WHAT IS NEEDED → Quote the entries in full, character for character, without their images.

Before and after images →
────────────────────

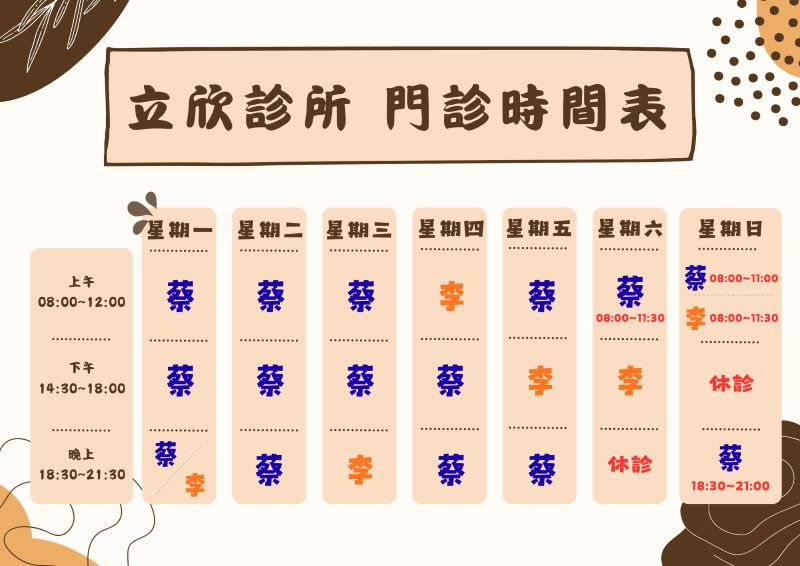
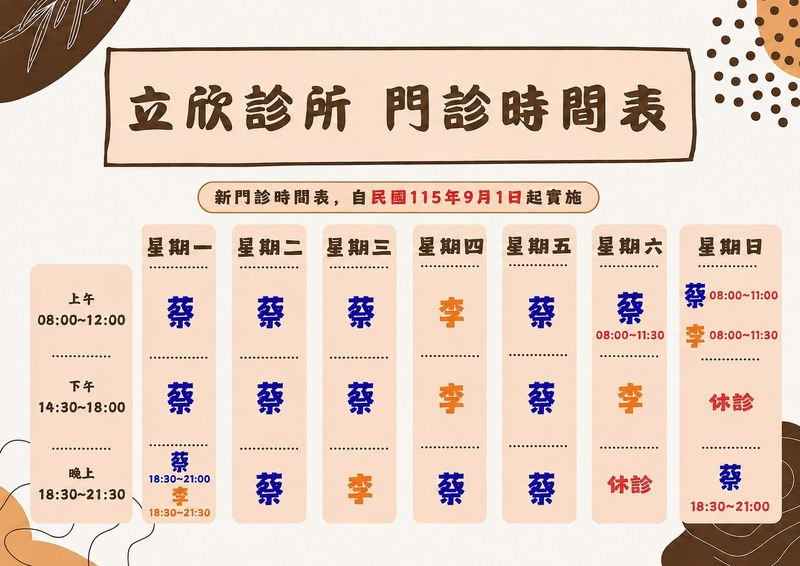
9/1 新門診時間表提前上線：首頁 4 格＋週末頁海報圖
8/31（週一）晚診結束後提前執行，院長指示。變更的是醫師排班，
診所開診時段逐格未變，故 HERO 徽章 SCHEDULE、openingHoursSpecification、
llms 雙檔、各頁 meta/FAQ 門診時間敘述一律零變更。

首頁 #schedule 四格：
- 週四午診 蔡 → 李
- 週五午診 李 → 蔡
- 週一晚診 蔡/李 18:30–21:30 → 蔡 18:30–21:00、李 18:30–21:30
- 週日早診 蔡/李 08:00–11:30 → 蔡 08:00–11:00、李 08:00–11:30

同批：
- images/LH_Time2_s.jpg 由 clinic-notice-20260901.jpg 縮至 800×566
- 門診時間表下方「最後更新」戳記 2026/6/12 → 2026/8/31
- index.html 與 weekend-pediatrics.html dateModified、sitemap lastmod 同步（R4）
- booking-system/prisma/schedule.json 以 sync_schedule.py 重產

驗證：validate_site --stage deploy 76 檔 ERROR 0／WARN 0；
sync_schedule --selftest 通過、--check exit 0；
⛔ 零變更基準計數逐項相同，只有 18:30–21:00（38→39）與 08:00–11:00（0→1）如期 +1；
全站醫師×星期鄰接掃描無新命中；
Playwright 390／1280px 首頁與週末頁零橫向溢出。

Claude-Session: https://claude.ai/code/session_01PuLJRuVXmQsA22MFz5mq2j

diff --git a/index.html b/index.html
@@ -2079,7 +2079,7 @@
  "inLanguage": {"@type": "Language", "name": "Chinese", "alternateName": "zh-TW"},
  "isPartOf": {"@type": "WebSite", "@id": "https://lhpedclinic.com.tw/#website", "url": "https://lhpedclinic.com.tw/", "name": "立欣診所 LiHsin Clinic"},
  "datePublished": "2024-07-01",
- "dateModified": "2026-08-30T08:00:00+08:00",
+ "dateModified": "2026-08-31T08:00:00+08:00",
  "lastReviewed": "2026-05-15T09:00:00+08:00",
  "reviewedBy": {
   "@type": "Person",
@@ -2634,7 +2634,9 @@
  <p class="text-sm text-gray-600 mt-1 font-english" style="color: rgb(214, 105, 102); font-weight: bold;">08:00–11:30</p>
  </td>
  <td class="p-3 text-center">
- <span class="badge-green" style="background-color: rgb(248, 216, 88);">蔡/李</span>
+ <span class="badge-green" style="">蔡醫師</span>
+ <p class="text-sm text-gray-600 mt-1 font-english" style="color: rgb(214, 105, 102); font-weight: bold;">08:00–11:00</p>
+ <span class="badge-green" style="background-color: rgb(255, 212, 211);">李醫師</span>
  <p class="text-sm text-gray-600 mt-1 font-english" style="color: rgb(214, 105, 102); font-weight: bold;">08:00–11:30</p>
  </td>
  </tr>
@@ -2653,11 +2655,11 @@
  <p class="text-sm text-gray-600 mt-1 font-english">14:30–18:00</p>
  </td>
  <td class="p-3 text-center">
- <span class="badge-green" style=""><span style="font-size: 16px;">蔡醫師</span></span>
+ <span class="badge-green" style="background-color: rgb(255, 212, 211);">李醫師</span>
  <p class="text-sm text-gray-600 mt-1 font-english">14:30–18:00</p>
  </td>
  <td class="p-3 text-center">
- <span class="badge-green" style="background-color: rgb(255, 212, 211);">李醫師</span>
+ <span class="badge-green" style=""><span style="font-size: 16px;">蔡醫師</span></span>
  <p class="text-sm text-gray-600 mt-1 font-english">14:30–18:00</p>
  </td>
  <td class="p-3 text-center">
@@ -2672,7 +2674,9 @@
  <tr class="hover:bg-gray-50 transition">
  <td class="p-3 font-chinese font-semibold text-gray-700">晚上<br><span class="text-base text-gray-500 font-english">Evening</span></td>
  <td class="p-3 text-center">
- <span class="badge-green" style="background-color: rgb(248, 216, 88);">蔡/李</span>
+ <span class="badge-green" style="">蔡醫師</span>
+ <p class="text-sm text-gray-600 mt-1 font-english" style="color: rgb(214, 105, 102); font-weight: bold;">18:30–21:00</p>
+ <span class="badge-green" style="background-color: rgb(255, 212, 211);">李醫師</span>
  <p class="text-sm text-gray-600 mt-1 font-english">18:30–21:30</p>
  </td>
  <td class="p-3 text-center">
@@ -2711,7 +2715,7 @@
  </div>
  </div>
  <p class="text-center text-gray-600 mt-6 font-chinese" style="">※ 實際門診時間可能因醫師排班調整，建議來電或LINE確認。</p>
- <p class="text-center text-gray-400 text-base mt-2 font-chinese">最後更新：<time datetime="2026-06-12">2026年6月12日</time></p>
+ <p class="text-center text-gray-400 text-base mt-2 font-chinese">最後更新：<time datetime="2026-08-31">2026年8月31日</time></p>
 <p class="text-center mt-3 font-chinese"><a href="/services/weekend-pediatrics.html" class="inline-block text-[#7C9A6E] font-medium hover:underline text-sm">週六、週日均有門診、平日夜診至 21:30 — 了解假日與夜間兒科 →</a></p>
 <p class="text-center mt-2 font-chinese"><a href="/visit-guide.html" onclick="trackCTA('Schedule_VisitGuide')" class="inline-block text-[#7C9A6E] font-medium hover:underline text-sm">📋 完整就診指南：預約・報到・看診進度・交通停車 →</a></p>
 

diff --git a/services/weekend-pediatrics.html b/services/weekend-pediatrics.html
@@ -71,7 +71,7 @@
  "citation": [{"@type": "WebPage", "name": "兒童預防保健", "url": "https://www.hpa.gov.tw/Pages/List.aspx?nodeid=1595", "publisher": {"@type": "GovernmentOrganization", "name": "衛生福利部國民健康署", "url": "https://www.hpa.gov.tw/"}}, {"@type": "WebPage", "name": "傳染病介紹", "url": "https://www.cdc.gov.tw/Disease/Index", "publisher": {"@type": "GovernmentOrganization", "name": "衛生福利部疾病管制署", "url": "https://www.cdc.gov.tw/"}}],
  "lastReviewed": "2026-06-13T09:00:00+08:00",
  "datePublished": "2026-06-13",
- "dateModified": "2026-08-09T12:00:00+08:00",
+ "dateModified": "2026-08-31T12:00:00+08:00",
  "about": {
   "@type": "MedicalClinic",
   "@id": "https://lhpedclinic.com.tw/#organization",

────────────────────

SOLUTION BELOW →
9/1 新門診時間表提前上線：首頁 4 格＋週末頁海報圖
8/31（週一）晚診結束後提前執行，院長指示。變更的是醫師排班，
診所開診時段逐格未變，故 HERO 徽章 SCHEDULE、openingHoursSpecification、
llms 雙檔、各頁 meta/FAQ 門診時間敘述一律零變更。

首頁 #schedule 四格：
- 週四午診 蔡 → 李
- 週五午診 李 → 蔡
- 週一晚診 蔡/李 18:30–21:30 → 蔡 18:30–21:00、李 18:30–21:30
- 週日早診 蔡/李 08:00–11:30 → 蔡 08:00–11:00、李 08:00–11:30

同批：
- images/LH_Time2_s.jpg 由 clinic-notice-20260901.jpg 縮至 800×566
- 門診時間表下方「最後更新」戳記 2026/6/12 → 2026/8/31
- index.html 與 weekend-pediatrics.html dateModified、sitemap lastmod 同步（R4）
- booking-system/prisma/schedule.json 以 sync_schedule.py 重產

驗證：validate_site --stage deploy 76 檔 ERROR 0／WARN 0；
sync_schedule --selftest 通過、--check exit 0；
⛔ 零變更基準計數逐項相同，只有 18:30–21:00（38→39）與 08:00–11:00（0→1）如期 +1；
全站醫師×星期鄰接掃描無新命中；
Playwright 390／1280px 首頁與週末頁零橫向溢出。

Claude-Session: https://claude.ai/code/session_01PuLJRuVXmQsA22MFz5mq2j

diff --git a/index.html b/index.html
@@ -2079,7 +2079,7 @@
  "inLanguage": {"@type": "Language", "name": "Chinese", "alternateName": "zh-TW"},
  "isPartOf": {"@type": "WebSite", "@id": "https://lhpedclinic.com.tw/#website", "url": "https://lhpedclinic.com.tw/", "name": "立欣診所 LiHsin Clinic"},
  "datePublished": "2024-07-01",
- "dateModified": "2026-08-30T08:00:00+08:00",
+ "dateModified": "2026-08-31T08:00:00+08:00",
  "lastReviewed": "2026-05-15T09:00:00+08:00",
  "reviewedBy": {
   "@type": "Person",
@@ -2634,7 +2634,9 @@
  <p class="text-sm text-gray-600 mt-1 font-english" style="color: rgb(214, 105, 102); font-weight: bold;">08:00–11:30</p>
  </td>
  <td class="p-3 text-center">
- <span class="badge-green" style="background-color: rgb(248, 216, 88);">蔡/李</span>
+ <span class="badge-green" style="">蔡醫師</span>
+ <p class="text-sm text-gray-600 mt-1 font-english" style="color: rgb(214, 105, 102); font-weight: bold;">08:00–11:00</p>
+ <span class="badge-green" style="background-color: rgb(255, 212, 211);">李醫師</span>
  <p class="text-sm text-gray-600 mt-1 font-english" style="color: rgb(214, 105, 102); font-weight: bold;">08:00–11:30</p>
  </td>
  </tr>
@@ -2653,11 +2655,11 @@
  <p class="text-sm text-gray-600 mt-1 font-english">14:30–18:00</p>
  </td>
  <td class="p-3 text-center">
- <span class="badge-green" style=""><span style="font-size: 16px;">蔡醫師</span></span>
+ <span class="badge-green" style="background-color: rgb(255, 212, 211);">李醫師</span>
  <p class="text-sm text-gray-600 mt-1 font-english">14:30–18:00</p>
  </td>
  <td class="p-3 text-center">
- <span class="badge-green" style="background-color: rgb(255, 212, 211);">李醫師</span>
+ <span class="badge-green" style=""><span style="font-size: 16px;">蔡醫師</span></span>
  <p class="text-sm text-gray-600 mt-1 font-english">14:30–18:00</p>
  </td>
  <td class="p-3 text-center">
@@ -2672,7 +2674,9 @@
  <tr class="hover:bg-gray-50 transition">
  <td class="p-3 font-chinese font-semibold text-gray-700">晚上<br><span class="text-base text-gray-500 font-english">Evening</span></td>
  <td class="p-3 text-center">
- <span class="badge-green" style="background-color: rgb(248, 216, 88);">蔡/李</span>
+ <span class="badge-green" style="">蔡醫師</span>
+ <p class="text-sm text-gray-600 mt-1 font-english" style="color: rgb(214, 105, 102); font-weight: bold;">18:30–21:00</p>
+ <span class="badge-green" style="background-color: rgb(255, 212, 211);">李醫師</span>
  <p class="text-sm text-gray-600 mt-1 font-english">18:30–21:30</p>
  </td>
  <td class="p-3 text-center">
@@ -2711,7 +2715,7 @@
  </div>
  </div>
  <p class="text-center text-gray-600 mt-6 font-chinese" style="">※ 實際門診時間可能因醫師排班調整，建議來電或LINE確認。</p>
- <p class="text-center text-gray-400 text-base mt-2 font-chinese">最後更新：<time datetime="2026-06-12">2026年6月12日</time></p>
+ <p class="text-center text-gray-400 text-base mt-2 font-chinese">最後更新：<time datetime="2026-08-31">2026年8月31日</time></p>
 <p class="text-center mt-3 font-chinese"><a href="/services/weekend-pediatrics.html" class="inline-block text-[#7C9A6E] font-medium hover:underline text-sm">週六、週日均有門診、平日夜診至 21:30 — 了解假日與夜間兒科 →</a></p>
 <p class="text-center mt-2 font-chinese"><a href="/visit-guide.html" onclick="trackCTA('Schedule_VisitGuide')" class="inline-block text-[#7C9A6E] font-medium hover:underline text-sm">📋 完整就診指南：預約・報到・看診進度・交通停車 →</a></p>
 

diff --git a/services/weekend-pediatrics.html b/services/weekend-pediatrics.html
@@ -71,7 +71,7 @@
  "citation": [{"@type": "WebPage", "name": "兒童預防保健", "url": "https://www.hpa.gov.tw/Pages/List.aspx?nodeid=1595", "publisher": {"@type": "GovernmentOrganization", "name": "衛生福利部國民健康署", "url": "https://www.hpa.gov.tw/"}}, {"@type": "WebPage", "name": "傳染病介紹", "url": "https://www.cdc.gov.tw/Disease/Index", "publisher": {"@type": "GovernmentOrganization", "name": "衛生福利部疾病管制署", "url": "https://www.cdc.gov.tw/"}}],
  "lastReviewed": "2026-06-13T09:00:00+08:00",
  "datePublished": "2026-06-13",
- "dateModified": "2026-08-09T12:00:00+08:00",
+ "dateModified": "2026-08-31T12:00:00+08:00",
  "about": {
   "@type": "MedicalClinic",
   "@id": "https://lhpedclinic.com.tw/#organization",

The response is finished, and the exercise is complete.